Cromwell College was alive with the sound of music on Saturday as about 30 people learnt West African drumming techniques at a hands-on workshop.
Ghana-born Koffie Fugah has taught West African drumming all over the world for the past 15 years.
Mr Fugah said the Cromwell class was full of energy. It included people from all walks of life, with some travelling from Wanaka and Queenstown.
He said the communal nature of Djembe drumming was part of the appeal.
“It makes people happy. Also it’s about friends coming together and that’s what people like.
“African drumming does that naturally. That is the meaning of Djembe .. to gather together.”
As well as learning West African drumming techniques, the group was also taught traditional dance moves.
Mr Fugah said while some people were hesitant to begin with, they soon loosened up and embraced the music.
Dancing and drumming helped boost self confidence, he said, and it was rewarding to see his students improve over the course of the class.
“It improves people’s confidence a lot.
“I hear people tell me, ‘I can’t do it, I have no rhythm.’

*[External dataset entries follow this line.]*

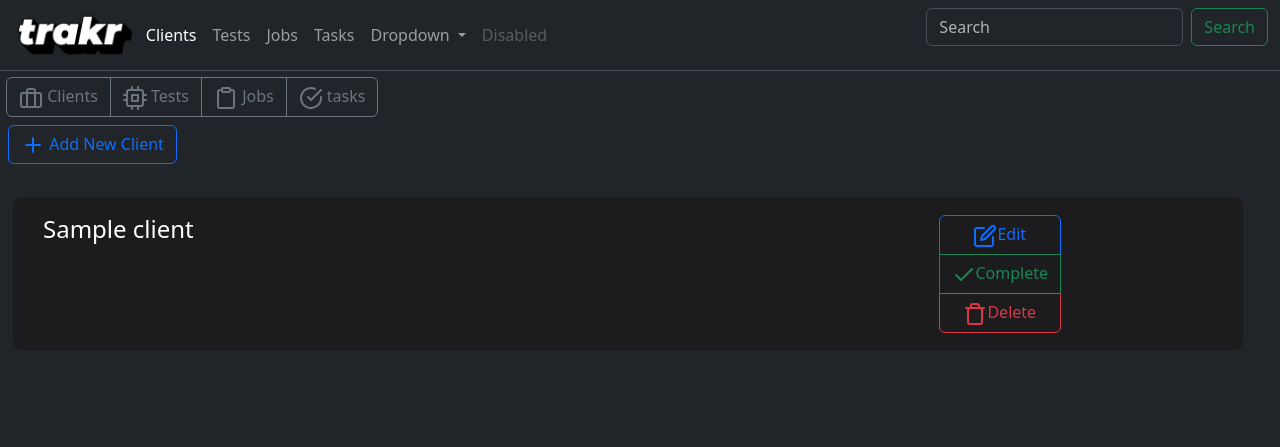
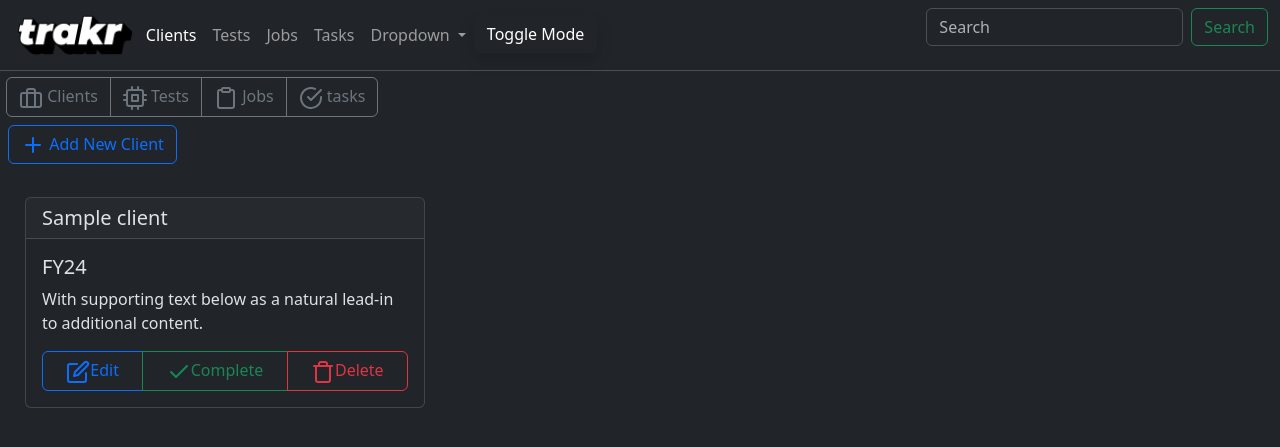
Before and after one commit to blobstar/trakr, a Flask app: page / in a window 1280 px wide. Shown: the top 447 px of the page. Run offline with Flask 3, Linux system fonts and the light colour scheme; tables that the repository leaves empty or names only in its code hold one stand-in row (values such as "Sample post"); data that the repository does not hold is empty; some libraries are stand-ins or nearby versions.

Commit message:
made card flexbox and day/night toggler

```diff
--- a/templates/allClients.html
+++ b/templates/allClients.html
@@ -3,8 +3,15 @@
     Add New Client
 </button>
 <div style="padding:25px;">
+    <div style="display: flex;
+        flex-direction: row;
+        flex-wrap: wrap;
+        justify-content: flex-start;
+        align-items: baseline;
+        align-content: flex-start;">
     {% for client in clients %}
       {% include 'clientItem.html' %}
     {% endfor %}
+    </div>
 </div>
 </div>
--- a/templates/clientItem.html
+++ b/templates/clientItem.html
@@ -1,18 +1,20 @@
-<div class="row gx-16" style="margin-bottom:16px; padding:16px; border: 2px solid #1c1c1e; background-color: #1c1c1e; border-radius: 10px; width: 100%; box-sizing: border-box;">
-  <div class="col-9">
-    <h4 class="client-testType" style="margin-bottom:4px;">{{client['name']}}</h4>
-  </div>
-  <div class="col-3">
-    <div class="btn-group-vertical" role="group" aria-label="Vertical radio toggle button group">
+<div class="card" style="margin-bottom:20px; margin-right:20px; max-width:400px">
+  <h5 class="card-header">{{client['name']}}</h5>
+  <div class="card-body">
+    <h5 class="card-title">FY24</h5>
+    <p class="card-text">With supporting text below as a natural lead-in to additional content.</p>
+          <div class="btn-group d-flex" role="group" aria-label="Horizontal stretch button group">
 
-        <button type="button" class="btn btn-outline-primary" data-client-id="{{client['id']}}" onclick="loadUpdateForm(this)"><svg xmlns="http://www.w3.org/2000/svg" width="24" height="24" viewBox="0 0 24 24" fill="none" stroke="currentColor" stroke-width="2" stroke-linecap="round" stroke-linejoin="round" class="feather feather-edit"><path d="M11 4H4a2 2 0 0 0-2 2v14a2 2 0 0 0 2 2h14a2 2 0 0 0 2-2v-7"></path><path d="M18.5 2.5a2.121 2.121 0 0 1 3 3L12 15l-4 1 1-4 9.5-9.5z"></path></svg>Edit</button>
+          <button type="button" class="btn btn-outline-primary" data-client-id="{{client['id']}}" onclick="loadUpdateForm(this)"><svg xmlns="http://www.w3.org/2000/svg" width="24" height="24" viewBox="0 0 24 24" fill="none" stroke="currentColor" stroke-width="2" stroke-linecap="round" stroke-linejoin="round" class="feather feather-edit"><path d="M11 4H4a2 2 0 0 0-2 2v14a2 2 0 0 0 2 2h14a2 2 0 0 0 2-2v-7"></path><path d="M18.5 2.5a2.121 2.121 0 0 1 3 3L12 15l-4 1 1-4 9.5-9.5z"></path></svg>Edit</button>
 
-        <button type="button" class="btn btn-outline-success"><svg xmlns="http://www.w3.org/2000/svg" width="24" height="24" viewBox="0 0 24 24" fill="none" stroke="currentColor" stroke-width="2" stroke-linecap="round" stroke-linejoin="round" class="feather feather-check"><polyline points="20 6 9 17 4 12"></polyline></svg>Complete</button>
+          <button type="button" class="btn btn-outline-success"><svg xmlns="http://www.w3.org/2000/svg" width="24" height="24" viewBox="0 0 24 24" fill="none" stroke="currentColor" stroke-width="2" stroke-linecap="round" stroke-linejoin="round" class="feather feather-check"><polyline points="20 6 9 17 4 12"></polyline></svg>Complete</button>
 
-        <button type="button" class="btn btn-outline-danger" data-client-id="{{client['id']}}"  onclick="deleteClient(this)"><svg xmlns="http://www.w3.org/2000/svg" width="24" height="24" viewBox="0 0 24 24" fill="none" stroke="currentColor" stroke-width="2" stroke-linecap="round" stroke-linejoin="round" class="feather feather-trash"><polyline points="3 6 5 6 21 6"></polyline><path d="M19 6v14a2 2 0 0 1-2 2H7a2 2 0 0 1-2-2V6m3 0V4a2 2 0 0 1 2-2h4a2 2 0 0 1 2 2v2"></path></svg>Delete</button>
-    </div>
+          <button type="button" class="btn btn-outline-danger" data-client-id="{{client['id']}}"  onclick="deleteClient(this)"><svg xmlns="http://www.w3.org/2000/svg" width="24" height="24" viewBox="0 0 24 24" fill="none" stroke="currentColor" stroke-width="2" stroke-linecap="round" stroke-linejoin="round" class="feather feather-trash"><polyline points="3 6 5 6 21 6"></polyline><path d="M19 6v14a2 2 0 0 1-2 2H7a2 2 0 0 1-2-2V6m3 0V4a2 2 0 0 1 2-2h4a2 2 0 0 1 2 2v2"></path></svg>Delete</button>
+      </div>
   </div>
 </div>
+
+
 
 <script>
 function deleteClient(button) {
@@ -29,9 +31,9 @@ function deleteClient(button) {
         if (data.status === 'success') {
             // Debug: Log the response and the element being removed
             console.log('Delete successful:', data);
-            console.log('Removing element:', button.closest('.row'));
+            console.log('Removing element:', button.closest('.card'));
             // Remove the client item from the DOM
-            button.closest('.row').remove();
+            button.closest('.card').remove();
             console.log('Element removed:');
         } else {
             console.error('Server response error:', data.message);
--- a/templates/home.html
+++ b/templates/home.html
@@ -23,5 +23,15 @@
 
     <script src="https://cdn.jsdelivr.net/npm/@popperjs/core@2.11.8/dist/umd/popper.min.js" integrity="sha384-I7E8VVD/ismYTF4hNIPjVp/Zjvgyol6VFvRkX/vR+Vc4jQkC+hVqc2pM8ODewa9r" crossorigin="anonymous"></script>
     <script src="https://cdn.jsdelivr.net/npm/bootstrap@5.3.3/dist/js/bootstrap.min.js" integrity="sha384-0pUGZvbkm6XF6gxjEnlmuGrJXVbNuzT9qBBavbLwCsOGabYfZo0T0to5eqruptLy" crossorigin="anonymous"></script>
+<script>
+document.getElementById('btnSwitch').addEventListener('click', () => {
+    const currentTheme = document.documentElement.getAttribute('data-bs-theme');
+    if (currentTheme === 'dark') {
+        document.documentElement.setAttribute('data-bs-theme', 'light');
+    } else {
+        document.documentElement.setAttribute('data-bs-theme', 'dark');
+    }
+});
+</script>
   </body>
 </html>
--- a/templates/navbar.html
+++ b/templates/navbar.html
@@ -30,9 +30,10 @@
           </ul>
         </li>
         <li class="nav-item">
-          <a class="nav-link disabled" aria-disabled="true">Disabled</a>
+          <button class="btn btn-dark shadow" id="btnSwitch">Toggle Mode</button>
         </li>
       </ul>
+
       <form class="d-flex" role="search">
         <input class="form-control me-2" type="search" placeholder="Search" aria-label="Search">
         <button class="btn btn-outline-success" type="submit">Search</button>
```
Also changed, not shown: static/logologo.png (added).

“Of course, everyone has rhythm. Anyone can do it – anyone.
“You, the teacher, have to always encourage the students.”